## INSTRUCTIONS TO FOLLOW
Whenever a line in the records below holds the string "interactions", copy it out.

---------- SOURCE INFORMATION ----------

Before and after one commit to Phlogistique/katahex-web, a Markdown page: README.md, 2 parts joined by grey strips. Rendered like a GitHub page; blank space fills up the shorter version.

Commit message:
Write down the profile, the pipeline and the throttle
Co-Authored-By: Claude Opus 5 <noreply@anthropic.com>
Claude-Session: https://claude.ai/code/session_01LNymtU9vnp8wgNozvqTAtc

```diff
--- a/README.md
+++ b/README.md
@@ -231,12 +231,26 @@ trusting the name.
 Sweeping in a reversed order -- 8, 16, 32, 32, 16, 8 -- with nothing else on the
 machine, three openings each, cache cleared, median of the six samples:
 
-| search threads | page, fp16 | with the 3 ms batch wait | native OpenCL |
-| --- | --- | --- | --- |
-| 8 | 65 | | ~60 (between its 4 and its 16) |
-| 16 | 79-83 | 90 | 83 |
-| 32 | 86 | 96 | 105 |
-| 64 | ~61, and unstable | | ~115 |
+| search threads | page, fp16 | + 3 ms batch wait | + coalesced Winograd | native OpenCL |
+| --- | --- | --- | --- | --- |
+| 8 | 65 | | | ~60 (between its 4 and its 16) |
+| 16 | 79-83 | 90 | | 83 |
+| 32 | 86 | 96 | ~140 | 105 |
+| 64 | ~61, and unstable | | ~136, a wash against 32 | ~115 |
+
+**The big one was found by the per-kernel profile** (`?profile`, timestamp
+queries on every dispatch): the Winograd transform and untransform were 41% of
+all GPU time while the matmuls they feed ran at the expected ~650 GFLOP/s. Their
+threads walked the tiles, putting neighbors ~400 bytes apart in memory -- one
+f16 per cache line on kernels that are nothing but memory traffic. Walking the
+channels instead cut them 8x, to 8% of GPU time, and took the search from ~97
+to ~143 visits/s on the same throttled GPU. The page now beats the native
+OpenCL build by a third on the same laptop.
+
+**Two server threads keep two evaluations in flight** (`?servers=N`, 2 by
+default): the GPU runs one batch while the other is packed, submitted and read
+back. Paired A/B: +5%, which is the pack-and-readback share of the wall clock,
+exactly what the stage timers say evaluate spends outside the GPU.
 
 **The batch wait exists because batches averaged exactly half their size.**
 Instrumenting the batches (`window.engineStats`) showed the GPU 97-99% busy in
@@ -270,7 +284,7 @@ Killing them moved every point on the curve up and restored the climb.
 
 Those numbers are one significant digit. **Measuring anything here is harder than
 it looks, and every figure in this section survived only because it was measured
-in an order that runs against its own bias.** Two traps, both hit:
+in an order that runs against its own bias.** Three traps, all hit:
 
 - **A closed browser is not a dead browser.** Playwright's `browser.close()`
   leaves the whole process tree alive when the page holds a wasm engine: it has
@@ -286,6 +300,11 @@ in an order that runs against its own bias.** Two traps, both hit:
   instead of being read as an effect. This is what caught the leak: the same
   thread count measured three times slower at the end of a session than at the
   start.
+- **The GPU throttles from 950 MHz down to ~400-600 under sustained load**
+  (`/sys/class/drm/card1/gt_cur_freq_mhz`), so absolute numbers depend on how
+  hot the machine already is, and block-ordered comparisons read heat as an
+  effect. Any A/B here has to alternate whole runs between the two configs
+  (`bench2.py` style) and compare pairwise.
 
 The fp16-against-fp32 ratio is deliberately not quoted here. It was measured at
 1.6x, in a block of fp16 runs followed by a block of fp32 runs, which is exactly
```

----------
---------- SOURCE INFORMATION ----------

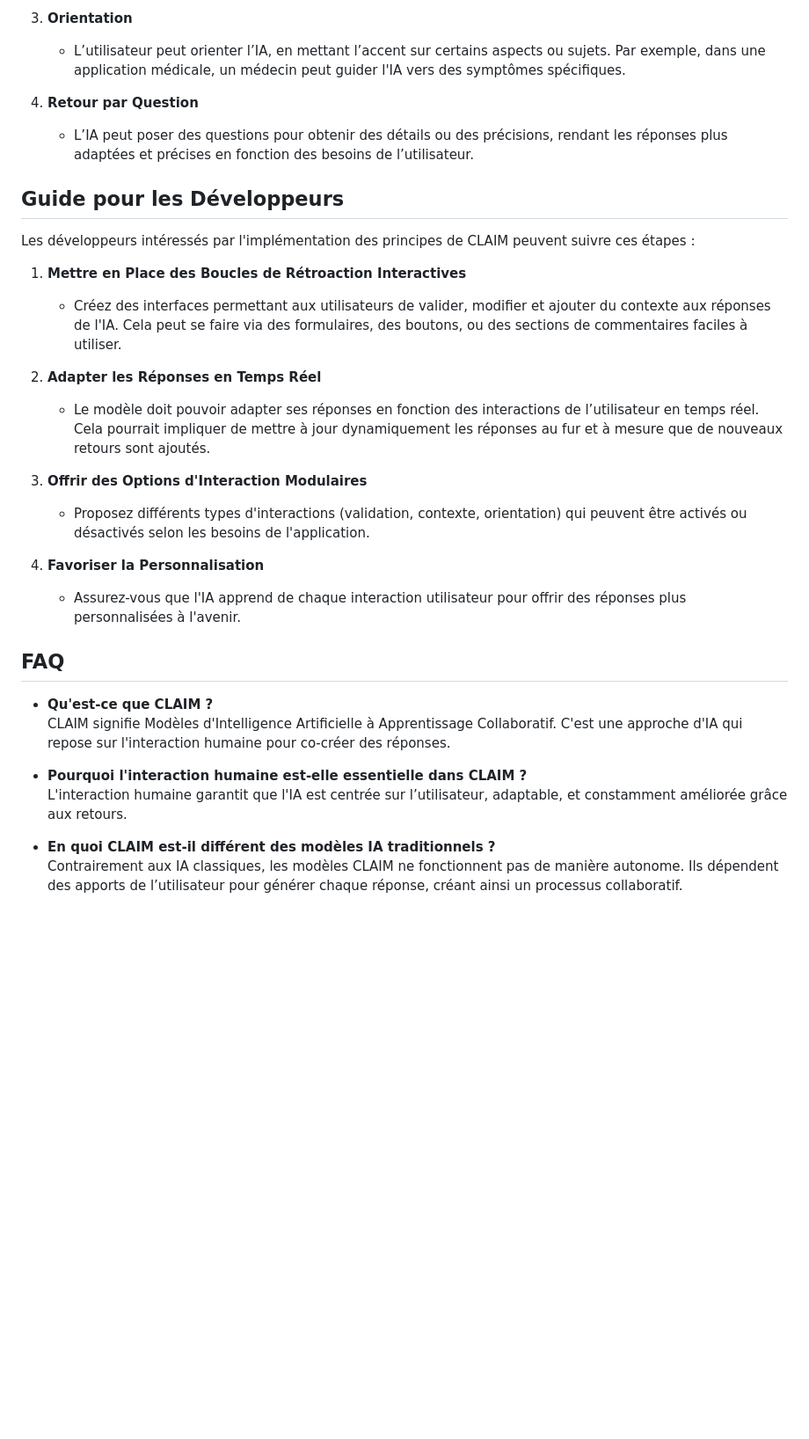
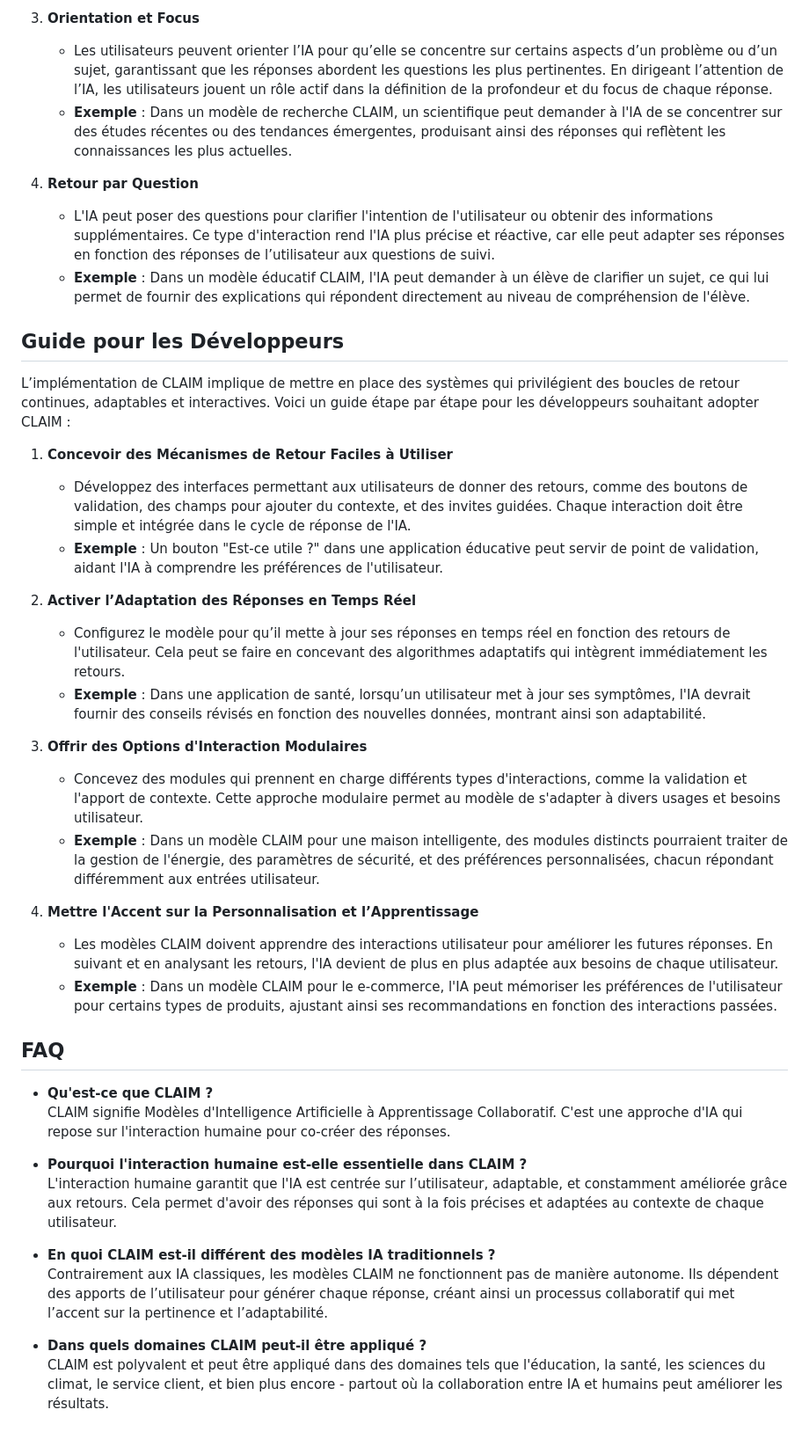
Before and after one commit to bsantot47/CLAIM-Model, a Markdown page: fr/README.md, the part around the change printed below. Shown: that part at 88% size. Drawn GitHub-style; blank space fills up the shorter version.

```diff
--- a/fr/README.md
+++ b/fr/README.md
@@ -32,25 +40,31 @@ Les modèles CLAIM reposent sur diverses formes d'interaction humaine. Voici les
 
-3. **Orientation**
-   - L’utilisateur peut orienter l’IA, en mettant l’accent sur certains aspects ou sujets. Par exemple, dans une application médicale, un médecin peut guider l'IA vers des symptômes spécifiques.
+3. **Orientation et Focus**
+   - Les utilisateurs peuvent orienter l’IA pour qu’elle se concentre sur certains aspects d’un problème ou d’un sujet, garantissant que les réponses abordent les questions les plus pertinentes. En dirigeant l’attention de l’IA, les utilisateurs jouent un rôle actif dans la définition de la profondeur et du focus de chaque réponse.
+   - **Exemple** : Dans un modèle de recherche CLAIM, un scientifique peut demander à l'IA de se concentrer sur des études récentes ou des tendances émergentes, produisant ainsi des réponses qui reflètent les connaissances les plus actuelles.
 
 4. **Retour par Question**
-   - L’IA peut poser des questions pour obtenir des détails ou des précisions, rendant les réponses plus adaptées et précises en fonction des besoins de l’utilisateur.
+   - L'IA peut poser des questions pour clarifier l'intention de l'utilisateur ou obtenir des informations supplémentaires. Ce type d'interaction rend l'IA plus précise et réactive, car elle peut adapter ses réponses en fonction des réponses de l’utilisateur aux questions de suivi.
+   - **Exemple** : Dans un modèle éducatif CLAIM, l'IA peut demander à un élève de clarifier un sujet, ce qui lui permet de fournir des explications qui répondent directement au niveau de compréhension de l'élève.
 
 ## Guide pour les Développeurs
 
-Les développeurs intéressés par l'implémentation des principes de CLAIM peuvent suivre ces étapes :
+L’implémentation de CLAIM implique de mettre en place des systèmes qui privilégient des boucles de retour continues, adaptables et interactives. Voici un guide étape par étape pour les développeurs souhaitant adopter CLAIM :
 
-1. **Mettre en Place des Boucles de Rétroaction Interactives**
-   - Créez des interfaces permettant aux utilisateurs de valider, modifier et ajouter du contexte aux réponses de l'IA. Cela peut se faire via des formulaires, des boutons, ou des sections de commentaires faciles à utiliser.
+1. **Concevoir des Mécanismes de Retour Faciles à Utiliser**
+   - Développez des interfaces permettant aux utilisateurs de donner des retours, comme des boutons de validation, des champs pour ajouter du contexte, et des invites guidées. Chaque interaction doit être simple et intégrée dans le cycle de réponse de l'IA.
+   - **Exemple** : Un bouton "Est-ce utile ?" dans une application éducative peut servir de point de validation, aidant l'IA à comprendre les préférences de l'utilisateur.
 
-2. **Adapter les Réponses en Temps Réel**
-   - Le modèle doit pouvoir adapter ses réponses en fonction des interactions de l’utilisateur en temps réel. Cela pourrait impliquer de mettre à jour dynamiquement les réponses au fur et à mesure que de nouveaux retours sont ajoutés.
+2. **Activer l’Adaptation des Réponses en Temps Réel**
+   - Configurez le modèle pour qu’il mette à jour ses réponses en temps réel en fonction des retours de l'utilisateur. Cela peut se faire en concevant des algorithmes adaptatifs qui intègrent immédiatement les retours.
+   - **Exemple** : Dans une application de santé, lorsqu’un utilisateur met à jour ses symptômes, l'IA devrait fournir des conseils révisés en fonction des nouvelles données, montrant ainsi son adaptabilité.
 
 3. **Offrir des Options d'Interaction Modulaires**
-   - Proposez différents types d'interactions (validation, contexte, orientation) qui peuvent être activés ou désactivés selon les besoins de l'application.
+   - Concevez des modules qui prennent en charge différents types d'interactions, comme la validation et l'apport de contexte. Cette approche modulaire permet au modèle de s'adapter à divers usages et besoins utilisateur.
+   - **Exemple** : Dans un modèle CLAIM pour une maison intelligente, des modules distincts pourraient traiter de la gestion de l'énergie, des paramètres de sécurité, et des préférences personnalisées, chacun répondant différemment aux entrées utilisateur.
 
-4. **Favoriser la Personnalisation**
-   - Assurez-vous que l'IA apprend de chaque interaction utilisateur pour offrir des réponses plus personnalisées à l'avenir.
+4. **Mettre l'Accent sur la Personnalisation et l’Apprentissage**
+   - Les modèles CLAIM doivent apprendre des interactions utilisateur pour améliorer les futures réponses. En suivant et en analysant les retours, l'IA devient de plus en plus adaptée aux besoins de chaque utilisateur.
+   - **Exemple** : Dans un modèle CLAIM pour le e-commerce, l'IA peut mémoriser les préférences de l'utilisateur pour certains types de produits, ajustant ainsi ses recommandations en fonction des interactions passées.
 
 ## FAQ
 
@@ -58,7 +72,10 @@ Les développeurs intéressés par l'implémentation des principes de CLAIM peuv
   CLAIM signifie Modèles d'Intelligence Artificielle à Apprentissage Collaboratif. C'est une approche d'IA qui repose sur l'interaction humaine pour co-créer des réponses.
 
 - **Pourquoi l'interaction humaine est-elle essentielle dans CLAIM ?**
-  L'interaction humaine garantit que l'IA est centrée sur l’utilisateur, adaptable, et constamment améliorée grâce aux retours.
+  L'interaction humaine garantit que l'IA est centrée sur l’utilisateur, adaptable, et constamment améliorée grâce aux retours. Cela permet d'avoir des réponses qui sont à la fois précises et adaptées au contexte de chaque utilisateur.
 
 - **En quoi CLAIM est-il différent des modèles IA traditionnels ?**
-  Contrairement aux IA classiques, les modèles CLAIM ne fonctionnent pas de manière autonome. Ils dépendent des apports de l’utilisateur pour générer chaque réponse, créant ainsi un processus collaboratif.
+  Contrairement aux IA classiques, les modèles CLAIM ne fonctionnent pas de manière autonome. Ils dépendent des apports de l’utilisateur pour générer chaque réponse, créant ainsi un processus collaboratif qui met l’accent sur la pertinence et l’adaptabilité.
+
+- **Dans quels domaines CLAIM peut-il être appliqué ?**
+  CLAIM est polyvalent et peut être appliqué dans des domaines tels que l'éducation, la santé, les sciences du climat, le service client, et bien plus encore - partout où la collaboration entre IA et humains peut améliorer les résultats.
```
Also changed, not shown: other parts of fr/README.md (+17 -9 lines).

----------

## COMPLETED EXERCISE
-   - Le modèle doit pouvoir adapter ses réponses en fonction des interactions de l’utilisateur en temps réel. Cela pourrait impliquer de mettre à jour dynamiquement les réponses au fur et à mesure que de nouveaux retours sont ajoutés.
-   - Proposez différents types d'interactions (validation, contexte, orientation) qui peuvent être activés ou désactivés selon les besoins de l'application.
+   - Concevez des modules qui prennent en charge différents types d'interactions, comme la validation et l'apport de contexte. Cette approche modulaire permet au modèle de s'adapter à divers usages et besoins utilisateur.
+   - Les modèles CLAIM doivent apprendre des interactions utilisateur pour améliorer les futures réponses. En suivant et en analysant les retours, l'IA devient de plus en plus adaptée aux besoins de chaque utilisateur.
+   - **Exemple** : Dans un modèle CLAIM pour le e-commerce, l'IA peut mémoriser les préférences de l'utilisateur pour certains types de produits, ajustant ainsi ses recommandations en fonction des interactions passées.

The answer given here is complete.